Capacity Charges and Energy Charges are common features of many power contracts.
A Capacity Charge is a fixed monthly amount, the value of which depends on the available generating capacity of the power station. This charge is intended to meet the fixed costs incurred by the private power company, including the cost of constructing and financing the power station, repayment of loans and interest, staff costs, insurance and administration costs, plus fixed operating and maintenance costs. These costs are incurred whether or not the power station is running. The PPA will normally specify a guaranteed availability and the charges will be reduced if the private power company fails to meet this availability guarantee over time.
A Capacity Charge is not unique to the electricity industry and is actually a very common commercial arrangement when a supplier is selling to a single customer. A single customer will have exclusive use of the service even if he chooses not to use that service all the time. In such cases the customer will pay a fixed cost (i.e. capacity charge) plus a variable cost when he uses the service.
An investor, whether it is a state-owned utility or a private power company, wants to be sure that its funds will be paid back over time (plus a reasonable return on that investment). As a private power company does not control its own production levels, it needs a way of making sure there is a stable cash flow coming from the project.
A stable cash flow can justify the construction of the project and ensure the project can pay the fixed costs of its operation. Under the terms of a PPA, these fixed costs are reimbursed through a Capacity Charge. As noted above, the Capacity Charge is a fixed payment each month, regardless of whether TANESCO chooses to run the plant or not.
However, the Capacity Charge is only fully paid if the private power company meets its guaranteed availability targets. The payment will be reduced if the plant suffers reduced availability. This incentivises a private power company to maintain a high availability, typically well above 90%.

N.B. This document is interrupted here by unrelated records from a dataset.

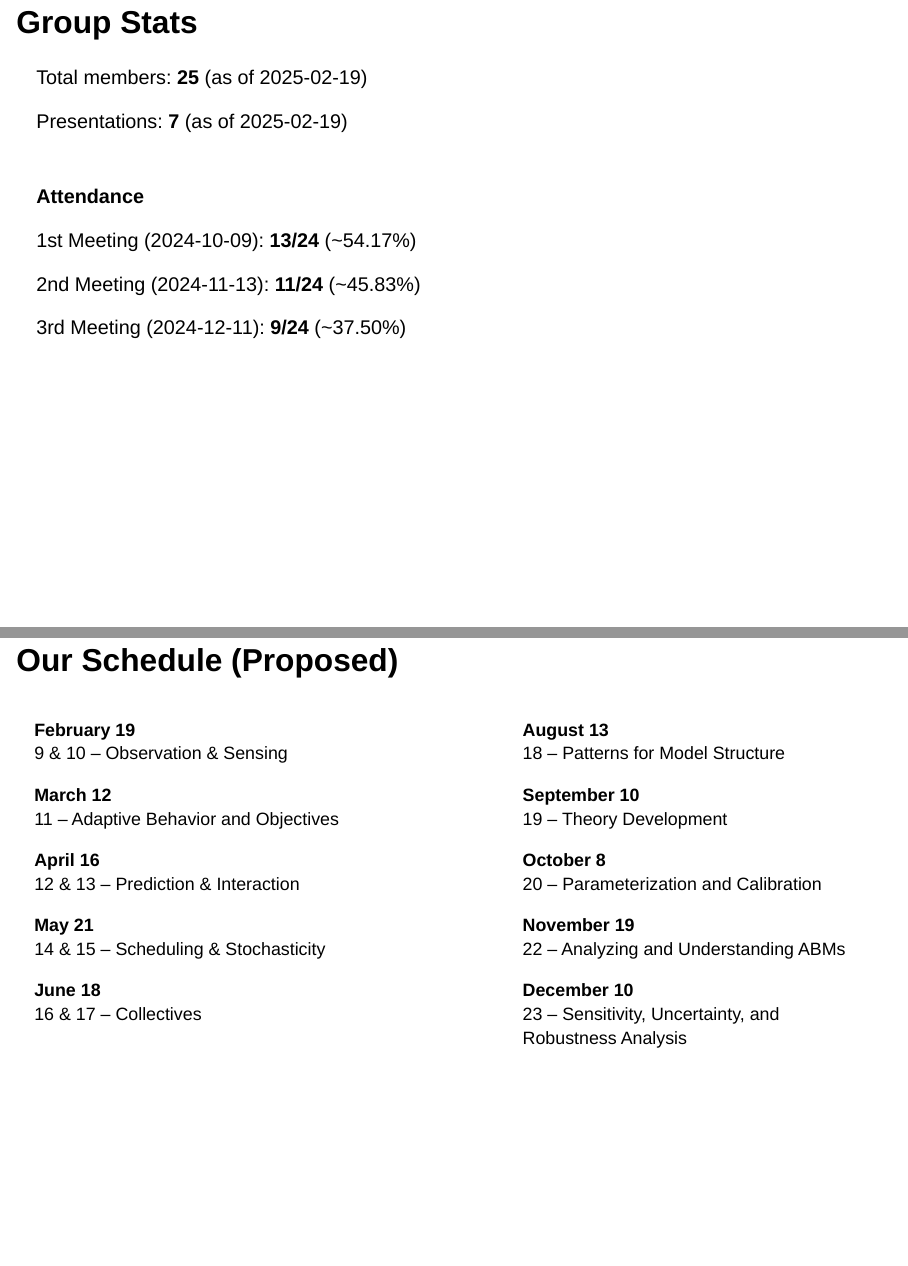
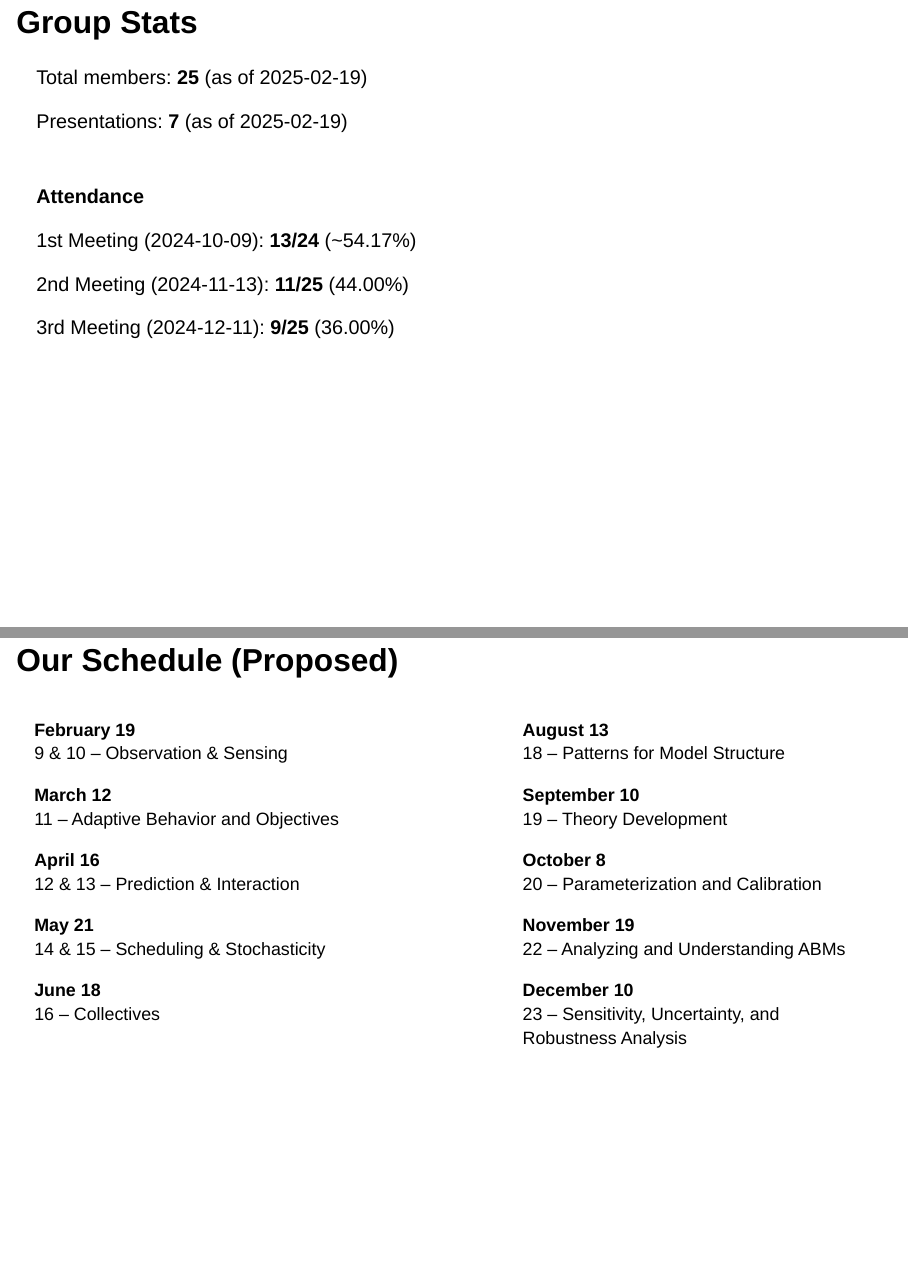
Before and after one commit to danielvartan/abm-study-group-pres-1, a Quarto document (index.qmd): pages 3 and 8 of 11, joined at a grey line. Rendered offline with R 4.5, knitr and Pandoc in place of Quarto, with nearby package versions; drawn as Slidy slides in place of the format the file asks for; some code elsewhere in the file could not run offline.

Commit message:
Add patches

```diff
--- a/index.qmd
+++ b/index.qmd
@@ -55,9 +55,9 @@ Presentations: **7** (as of 2025-02-19)
 
 1st Meeting (2024-10-09): **13/24** (~54.17%)
 
-2nd Meeting (2024-11-13): **11/24** (~45.83%)
+2nd Meeting (2024-11-13): **11/25** (44.00%)
 
-3rd Meeting (2024-12-11): **9/24** (~37.50%)
+3rd Meeting (2024-12-11): **9/25** (36.00%)
 :::
 
 ::: {.notes}
@@ -201,7 +201,7 @@ A) Submodels
 
 [**May**]{.brand-brown} **21**<br>14 & 15 – Scheduling & Stochasticity
 
-[**June**]{.brand-brown} **18**<br>16 & 17 – Collectives
+[**June**]{.brand-brown} **18**<br>16 – Collectives
 :::
 ::: {.column style="width: 5%; font-size: 0.9em;"}
 :::
```
Also changed, not shown: docs/search.json, 2 other files.
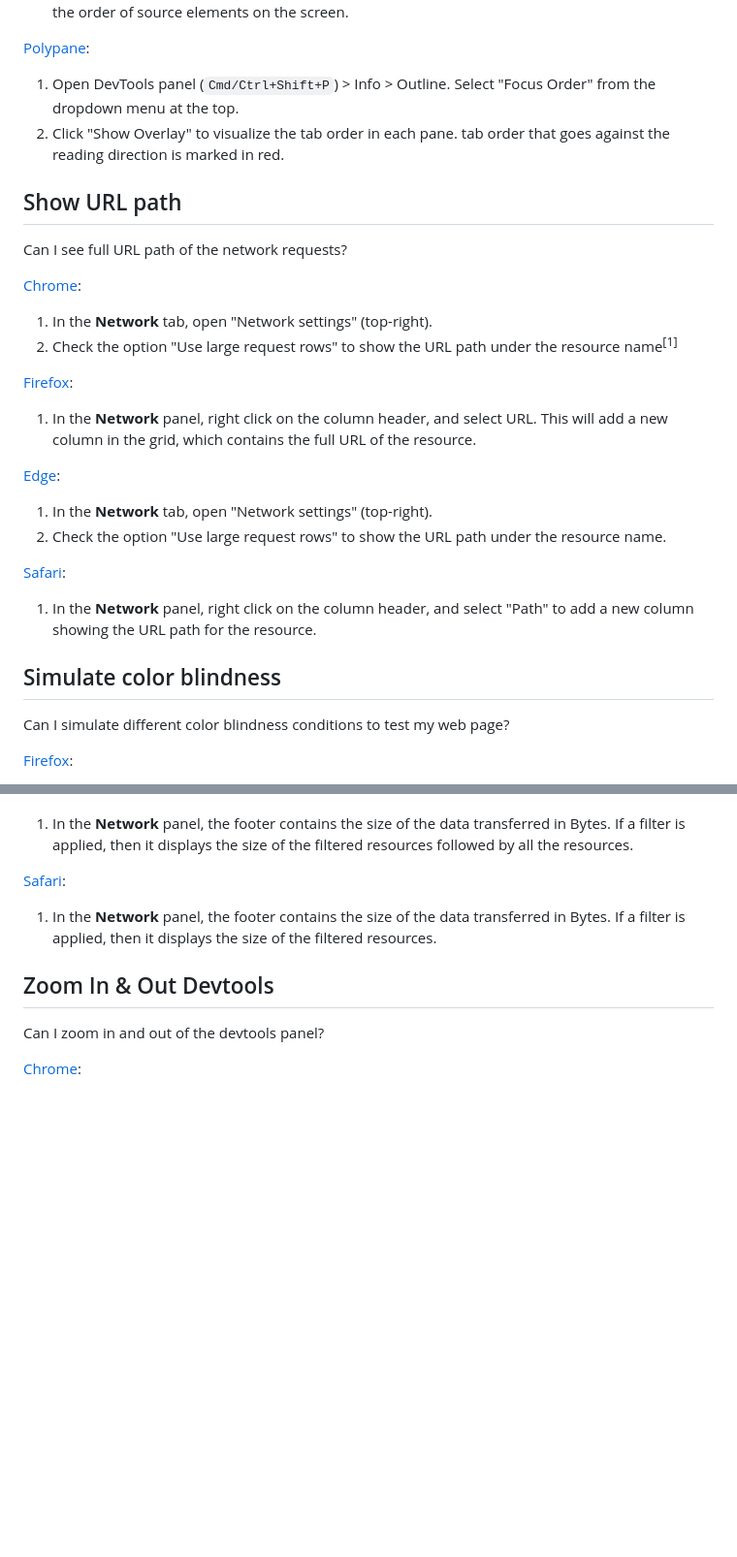
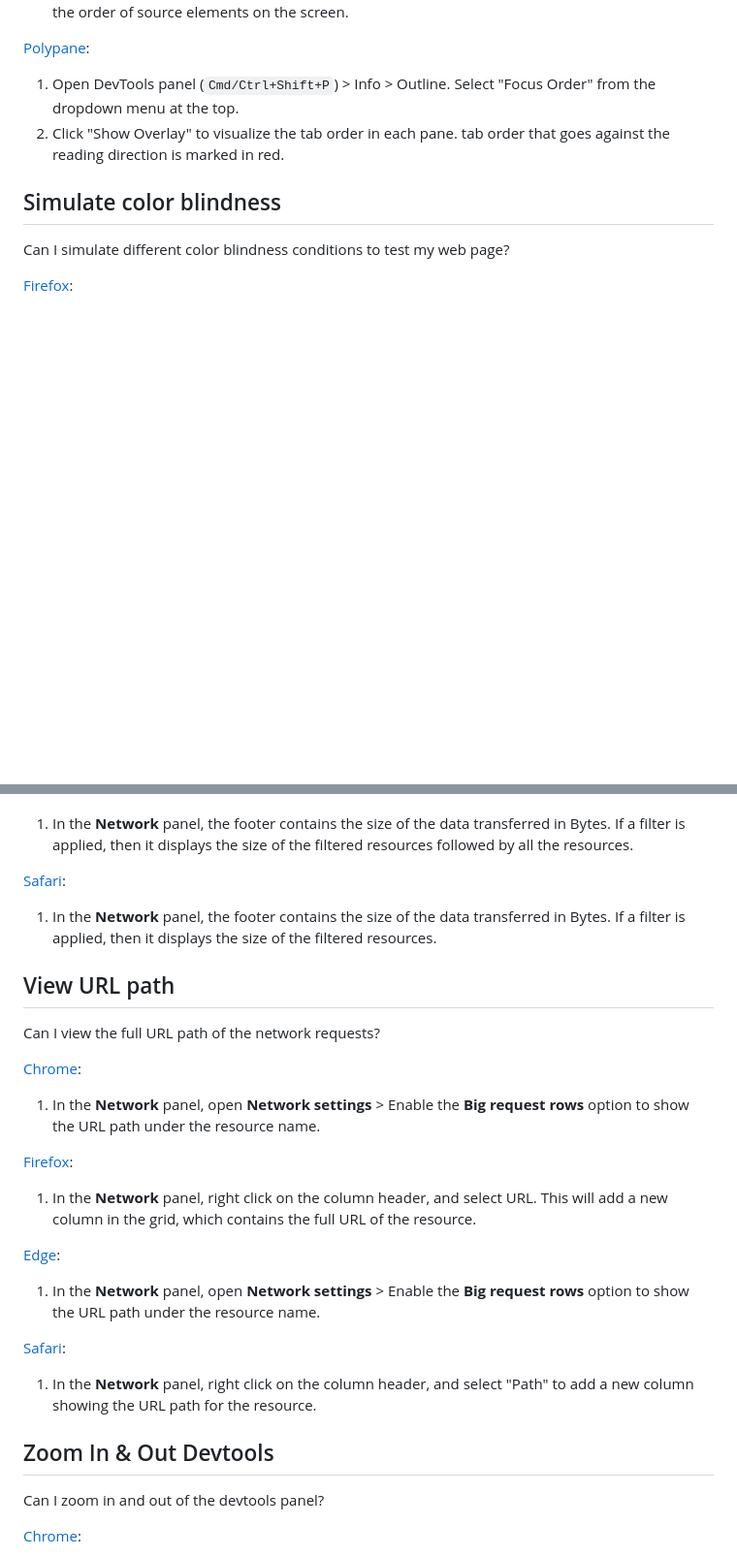
Before and after one commit to pankajparashar/canidev.tools, a Markdown page: README.md, 2 parts joined by grey strips. Shown at 97% size. Rendered like a GitHub page; blank space fills up the shorter version.

```diff
--- a/README.md
+++ b/README.md
@@ -2487,28 +2487,6 @@ Can I see the tab order of the web page?
 1. Open DevTools panel (`Cmd/Ctrl+Shift+P`) > Info > Outline. Select "Focus Order" from the dropdown menu at the top.
 2. Click "Show Overlay" to visualize the tab order in each pane. tab order that goes against the reading direction is marked in red.
 
-## Show URL path
-Can I see full URL path of the network requests?
-
-[Chrome](https://canidev.tools/show-url-path/chrome):
-1. In the **Network** tab, open "Network settings" (top-right).
-2. Check the option "Use large request rows" to show the URL path under the resource name<sup>[1]</sup>
-
-
-[Firefox](https://canidev.tools/show-url-path/firefox):
-1. In the **Network** panel, right click on the column header, and select URL. This will add a new column in the grid, which contains the full URL of the resource.
-
-
-[Edge](https://canidev.tools/show-url-path/edge):
-1. In the **Network** tab, open "Network settings" (top-right).
-2. Check the option "Use large request rows" to show the URL path under the resource name.
-
-
-
-[Safari](https://canidev.tools/show-url-path/safari):
-1. In the **Network** panel, right click on the column header, and select "Path" to add a new column showing the URL path for the resource.
-
-
 ## Simulate color blindness
 Can I simulate different color blindness conditions to test my web page?
 
@@ -2950,6 +2928,23 @@ Can I view the size of the data transferred over the network?
 1. In the **Network** panel, the footer contains the size of the data transferred in Bytes. If a filter is applied, then it displays the size of the filtered resources.
 
 
+## View URL path
+Can I view the full URL path of the network requests?
+
+[Chrome](https://canidev.tools/view-url-path/chrome):
+1. In the **Network** panel, open **Network settings** > Enable the **Big request rows** option to show the URL path under the resource name.
+
+[Firefox](https://canidev.tools/view-url-path/firefox):
+1. In the **Network** panel, right click on the column header, and select URL. This will add a new column in the grid, which contains the full URL of the resource.
+
+
+[Edge](https://canidev.tools/view-url-path/edge):
+1. In the **Network** panel, open **Network settings** > Enable the **Big request rows** option to show the URL path under the resource name.
+
+[Safari](https://canidev.tools/view-url-path/safari):
+1. In the **Network** panel, right click on the column header, and select "Path" to add a new column showing the URL path for the resource.
+
+
 ## Zoom In & Out Devtools
 Can I zoom in and out of the devtools panel?
 
```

In addition to fixed costs, a project will incur variable costs when it is running. An Energy Charge is designed to cover the variable costs of running a power station. The charge is usually a sum per unit of electricity (known as a kilowatt hour or kWh). The chief variable cost is fuel but it also includes variable operating and maintenance expenses which are significantly affected by production levels.
Under the terms of a PPA, these variable costs are reimbursed through an Energy Charge which is paid in accordance with the amount of electricity delivered per month, measured in kilowatt hours (kWh).
Songas guarantees capacity at 178.114 MW. It also guarantees availability of 91.3%. If Songas is not available at this level, then we are penalised. TANESCO decides if we generate or not, but Songas still must be available.
The all-in cost of electricity is the total cost billed (Capacity Charge + Energy Charge) divided by the amount of electricity delivered. This is typically expressed in terms of USD/kWh or TZS/kWh.
The all-in cost of electricity provided by Songas will vary slightly, depending on the amount of electricity delivered each month, but is typically around US 6 cents per kWh (TZS 132 per kWh). This is much less than the TANESCO’s average selling price of US 12 cents per kWh (TZS 270 per kWh); making Songas the cheapest supplier of thermally-produced electricity in East Africa.